* Aim of the exercise *
Lines that contain "Shieldbearer" are to be copied from the material, every one of them.
▬▬▬▬▬▬▬▬▬▬
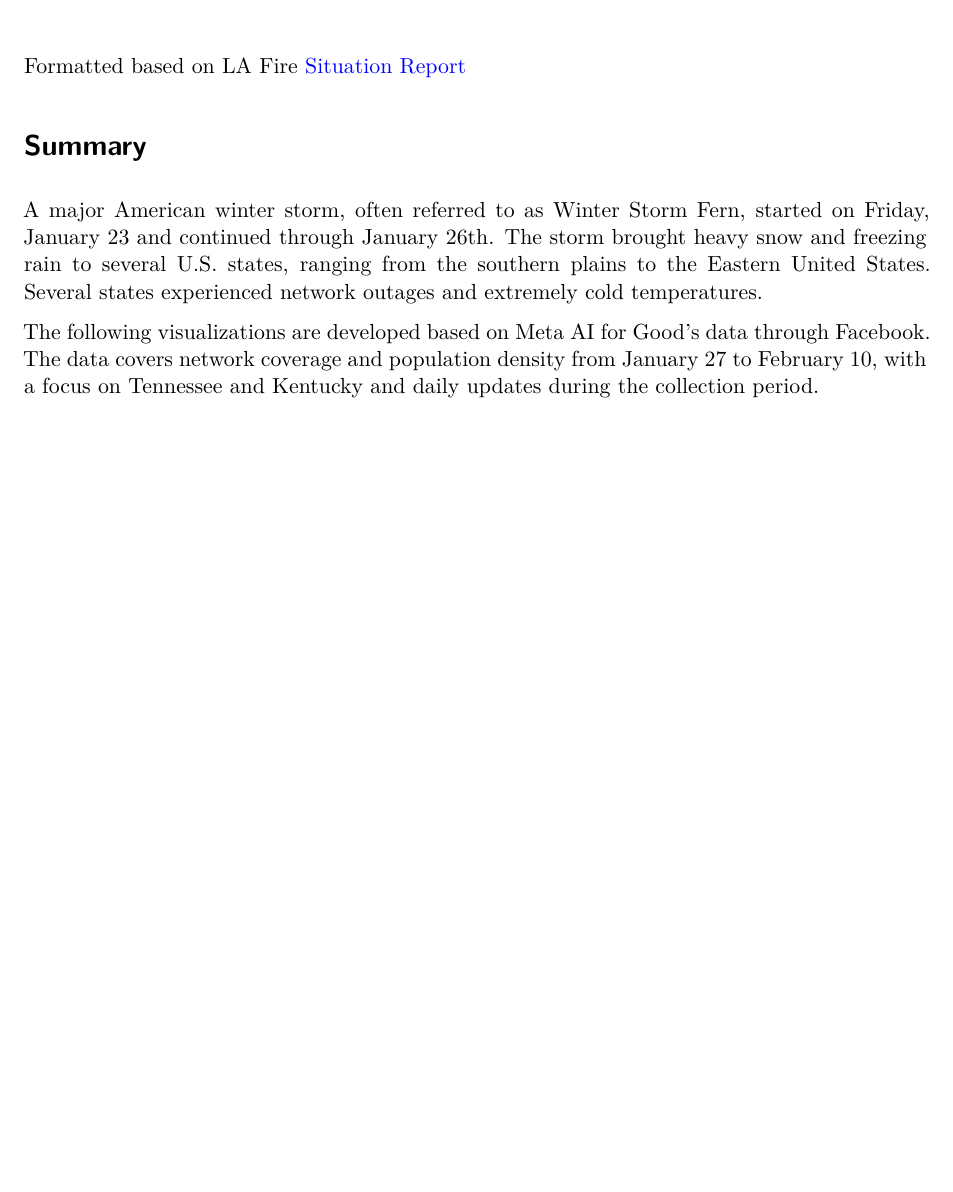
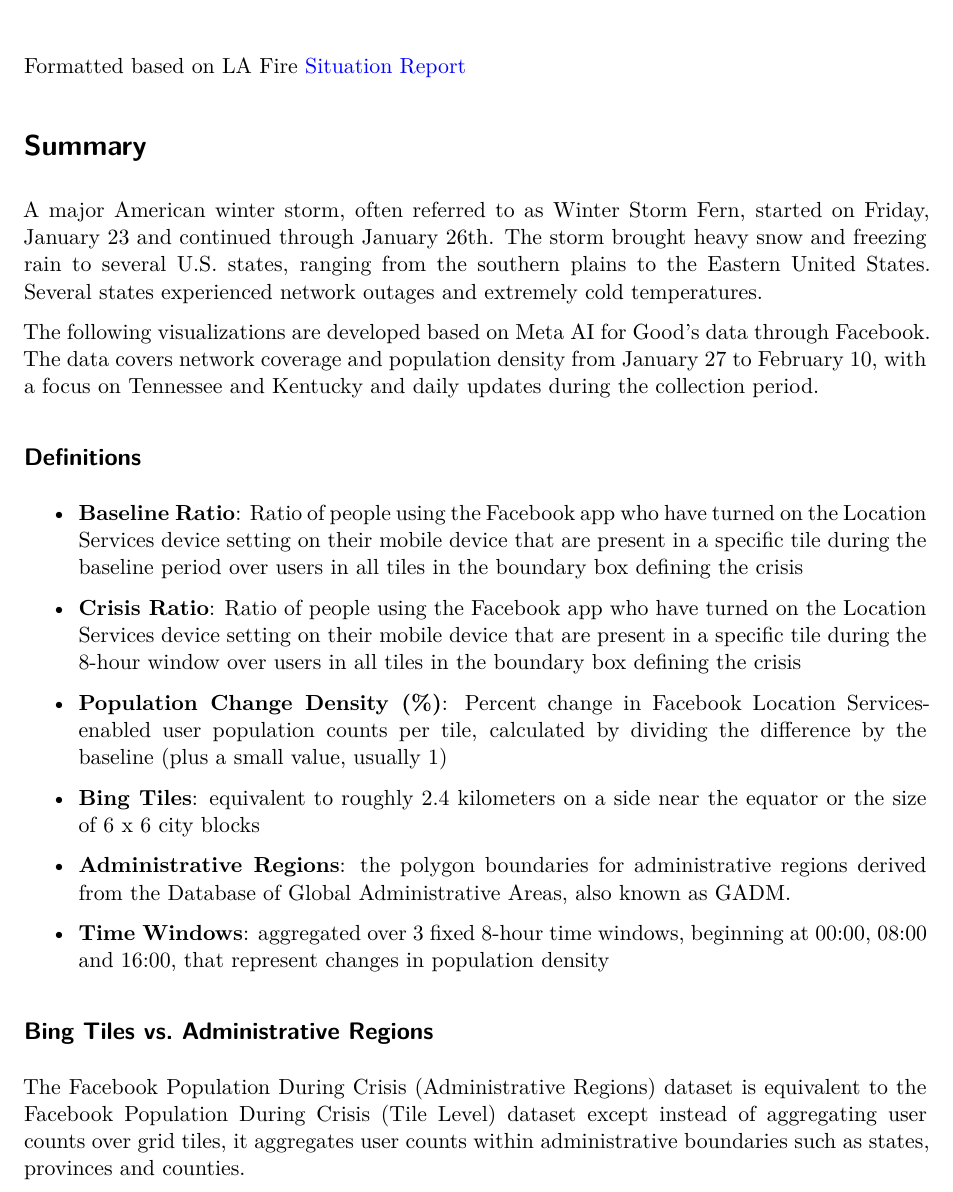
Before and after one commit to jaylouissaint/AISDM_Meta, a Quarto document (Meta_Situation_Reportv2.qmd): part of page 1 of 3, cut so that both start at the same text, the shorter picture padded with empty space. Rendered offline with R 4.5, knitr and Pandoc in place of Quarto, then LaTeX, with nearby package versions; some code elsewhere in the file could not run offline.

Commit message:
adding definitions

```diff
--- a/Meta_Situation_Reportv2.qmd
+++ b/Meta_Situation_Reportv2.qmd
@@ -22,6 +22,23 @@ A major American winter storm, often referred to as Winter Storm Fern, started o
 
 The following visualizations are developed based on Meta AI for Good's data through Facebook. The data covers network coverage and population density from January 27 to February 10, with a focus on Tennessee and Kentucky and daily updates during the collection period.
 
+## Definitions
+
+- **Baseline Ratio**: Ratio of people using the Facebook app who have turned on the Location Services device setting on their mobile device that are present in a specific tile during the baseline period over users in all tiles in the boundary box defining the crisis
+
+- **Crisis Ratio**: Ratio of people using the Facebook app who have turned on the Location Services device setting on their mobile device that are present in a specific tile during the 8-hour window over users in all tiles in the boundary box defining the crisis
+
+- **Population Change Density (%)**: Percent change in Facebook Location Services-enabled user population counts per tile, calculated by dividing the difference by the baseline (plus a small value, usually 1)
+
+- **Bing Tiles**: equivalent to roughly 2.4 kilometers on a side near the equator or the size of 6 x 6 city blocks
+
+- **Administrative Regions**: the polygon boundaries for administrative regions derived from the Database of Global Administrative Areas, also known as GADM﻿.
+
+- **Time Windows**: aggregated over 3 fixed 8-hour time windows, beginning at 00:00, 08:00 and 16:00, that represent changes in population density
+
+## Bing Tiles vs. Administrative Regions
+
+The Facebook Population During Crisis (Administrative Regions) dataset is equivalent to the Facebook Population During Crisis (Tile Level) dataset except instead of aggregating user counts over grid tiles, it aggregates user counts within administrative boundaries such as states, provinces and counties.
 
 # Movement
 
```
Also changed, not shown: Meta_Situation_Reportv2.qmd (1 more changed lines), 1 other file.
▬▬▬▬▬▬▬▬▬▬
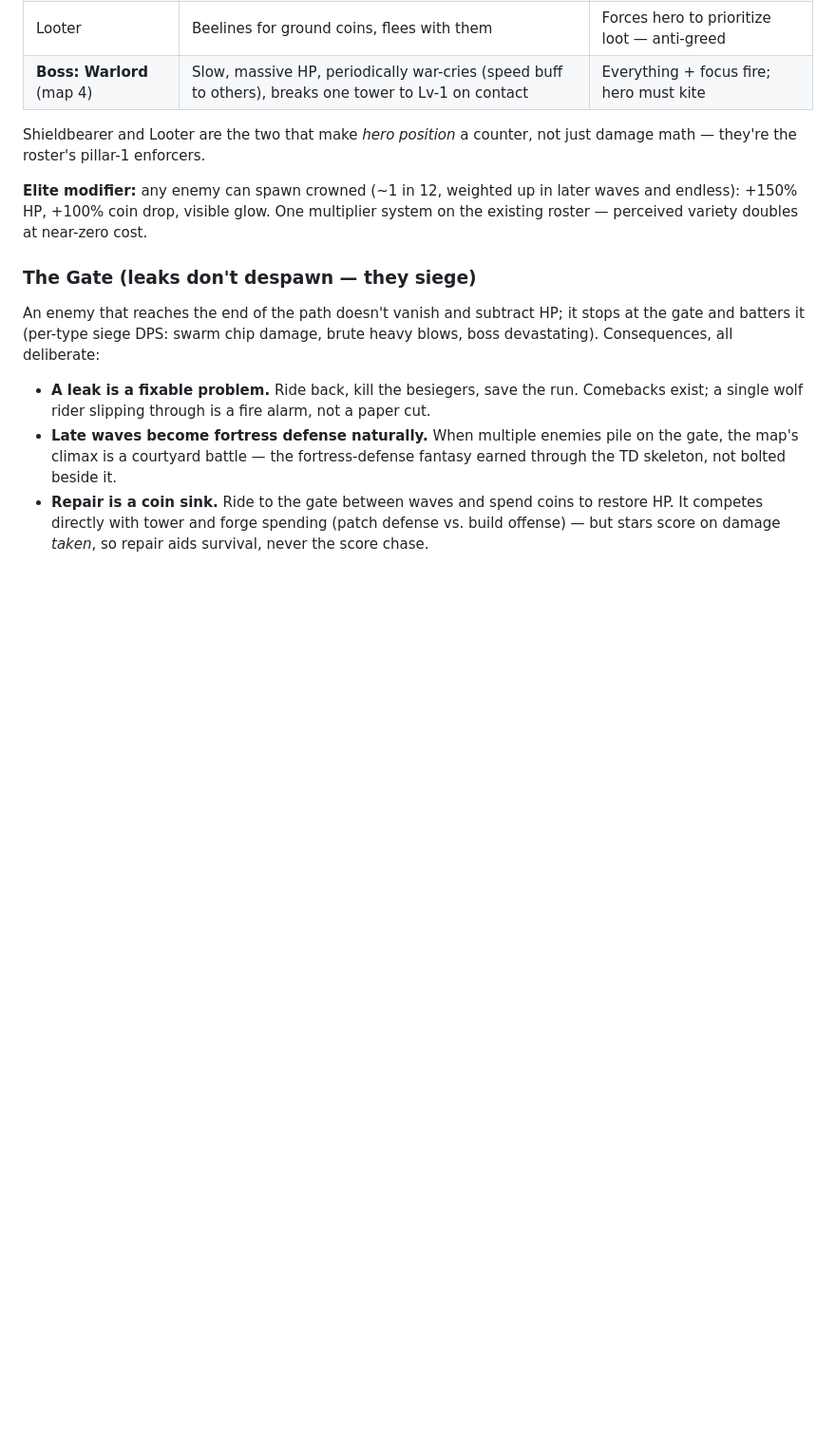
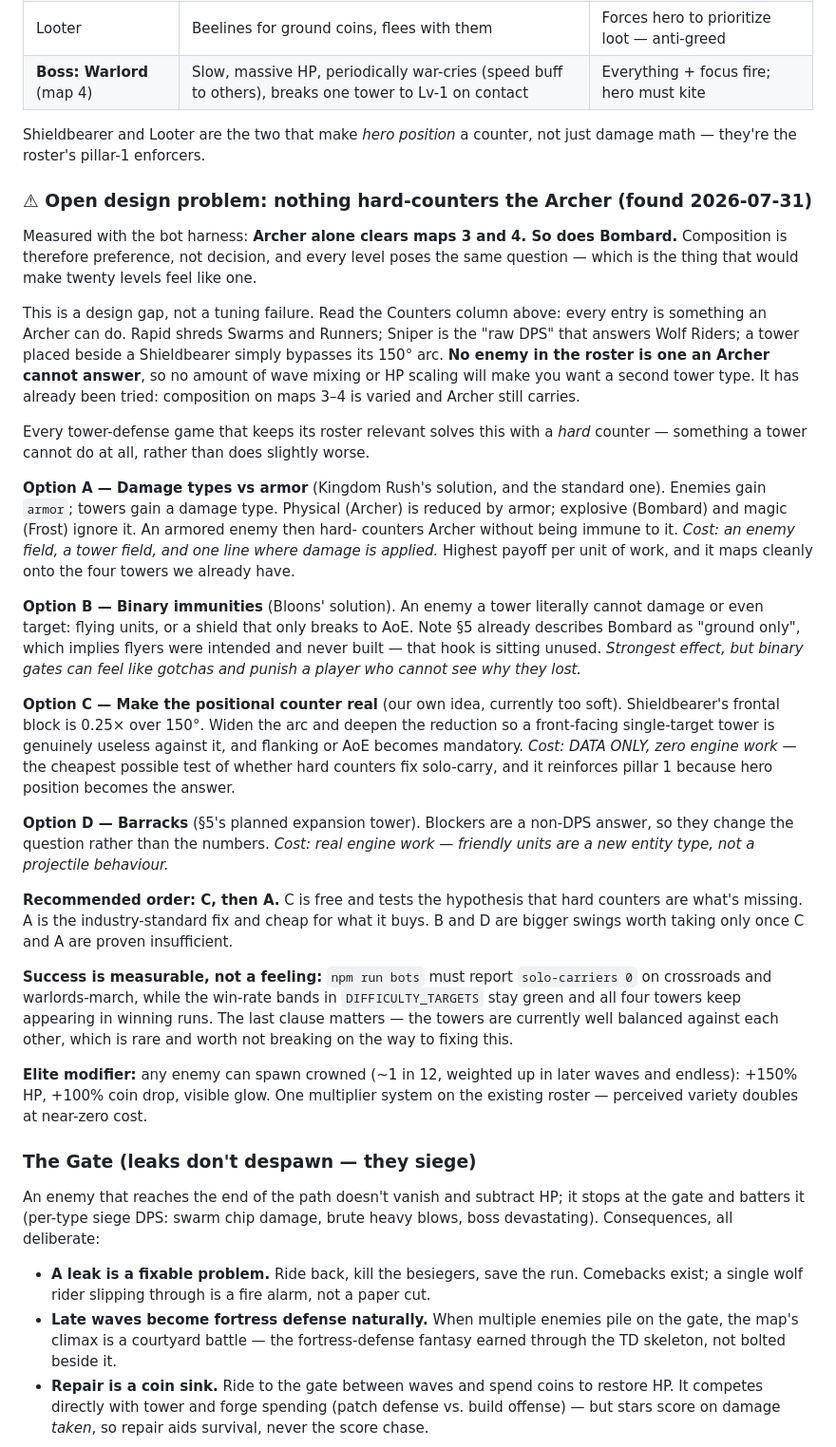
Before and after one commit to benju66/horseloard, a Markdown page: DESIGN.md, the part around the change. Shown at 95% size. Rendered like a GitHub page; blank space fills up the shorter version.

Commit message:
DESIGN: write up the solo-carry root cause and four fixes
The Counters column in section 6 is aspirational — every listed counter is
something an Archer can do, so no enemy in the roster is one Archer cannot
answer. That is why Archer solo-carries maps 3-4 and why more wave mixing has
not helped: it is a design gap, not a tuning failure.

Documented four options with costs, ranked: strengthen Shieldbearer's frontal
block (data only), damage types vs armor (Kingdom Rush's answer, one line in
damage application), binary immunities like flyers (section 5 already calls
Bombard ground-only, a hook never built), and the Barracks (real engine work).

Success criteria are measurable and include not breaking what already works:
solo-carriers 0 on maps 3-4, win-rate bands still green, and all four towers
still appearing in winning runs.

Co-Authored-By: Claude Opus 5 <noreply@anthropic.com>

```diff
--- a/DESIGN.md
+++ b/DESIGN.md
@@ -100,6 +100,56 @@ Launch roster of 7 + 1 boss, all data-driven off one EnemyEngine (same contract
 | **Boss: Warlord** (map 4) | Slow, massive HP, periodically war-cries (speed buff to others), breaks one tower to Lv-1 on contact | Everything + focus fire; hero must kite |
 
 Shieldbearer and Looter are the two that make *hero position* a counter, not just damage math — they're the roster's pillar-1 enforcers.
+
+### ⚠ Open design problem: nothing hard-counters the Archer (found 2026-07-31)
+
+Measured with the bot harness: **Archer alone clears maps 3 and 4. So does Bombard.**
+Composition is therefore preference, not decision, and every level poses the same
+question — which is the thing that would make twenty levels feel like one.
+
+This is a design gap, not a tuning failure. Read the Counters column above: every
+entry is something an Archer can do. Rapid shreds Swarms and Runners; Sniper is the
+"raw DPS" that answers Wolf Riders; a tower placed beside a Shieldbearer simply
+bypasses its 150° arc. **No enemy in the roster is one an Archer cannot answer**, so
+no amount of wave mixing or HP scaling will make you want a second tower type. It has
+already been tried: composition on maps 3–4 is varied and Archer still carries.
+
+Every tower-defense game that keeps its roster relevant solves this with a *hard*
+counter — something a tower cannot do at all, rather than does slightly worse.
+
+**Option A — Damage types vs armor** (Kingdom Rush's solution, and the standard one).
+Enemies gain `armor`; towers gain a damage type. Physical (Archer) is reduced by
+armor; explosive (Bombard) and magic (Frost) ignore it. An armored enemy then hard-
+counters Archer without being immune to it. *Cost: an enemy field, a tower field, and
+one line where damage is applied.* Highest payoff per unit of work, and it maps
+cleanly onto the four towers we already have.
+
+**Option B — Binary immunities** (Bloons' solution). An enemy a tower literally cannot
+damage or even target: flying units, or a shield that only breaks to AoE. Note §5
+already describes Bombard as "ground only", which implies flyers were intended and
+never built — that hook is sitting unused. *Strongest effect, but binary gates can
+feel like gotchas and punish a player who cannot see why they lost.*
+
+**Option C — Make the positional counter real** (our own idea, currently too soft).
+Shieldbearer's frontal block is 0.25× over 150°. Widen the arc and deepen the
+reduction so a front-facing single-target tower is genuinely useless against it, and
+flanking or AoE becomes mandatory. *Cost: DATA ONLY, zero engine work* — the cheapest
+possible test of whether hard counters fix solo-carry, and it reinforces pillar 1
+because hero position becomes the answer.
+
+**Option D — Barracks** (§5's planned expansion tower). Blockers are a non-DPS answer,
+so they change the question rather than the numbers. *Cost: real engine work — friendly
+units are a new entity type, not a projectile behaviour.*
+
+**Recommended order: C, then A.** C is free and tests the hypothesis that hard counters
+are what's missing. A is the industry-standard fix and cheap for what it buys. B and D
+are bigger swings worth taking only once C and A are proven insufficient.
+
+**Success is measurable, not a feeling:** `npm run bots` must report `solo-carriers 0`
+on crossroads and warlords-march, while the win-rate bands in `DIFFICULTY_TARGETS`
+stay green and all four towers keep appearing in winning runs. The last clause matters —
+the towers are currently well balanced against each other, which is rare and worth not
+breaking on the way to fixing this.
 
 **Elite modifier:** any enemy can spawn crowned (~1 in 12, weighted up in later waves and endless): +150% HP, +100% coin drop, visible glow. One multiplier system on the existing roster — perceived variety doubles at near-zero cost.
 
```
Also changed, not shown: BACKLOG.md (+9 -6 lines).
▬▬▬▬▬▬▬▬▬▬
* Solution to this exercise *
Documented four options with costs, ranked: strengthen Shieldbearer's frontal
 Shieldbearer and Looter are the two that make *hero position* a counter, not just damage math — they're the roster's pillar-1 enforcers.
+"raw DPS" that answers Wolf Riders; a tower placed beside a Shieldbearer simply
+Shieldbearer's frontal block is 0.25× over 150°. Widen the arc and deepen the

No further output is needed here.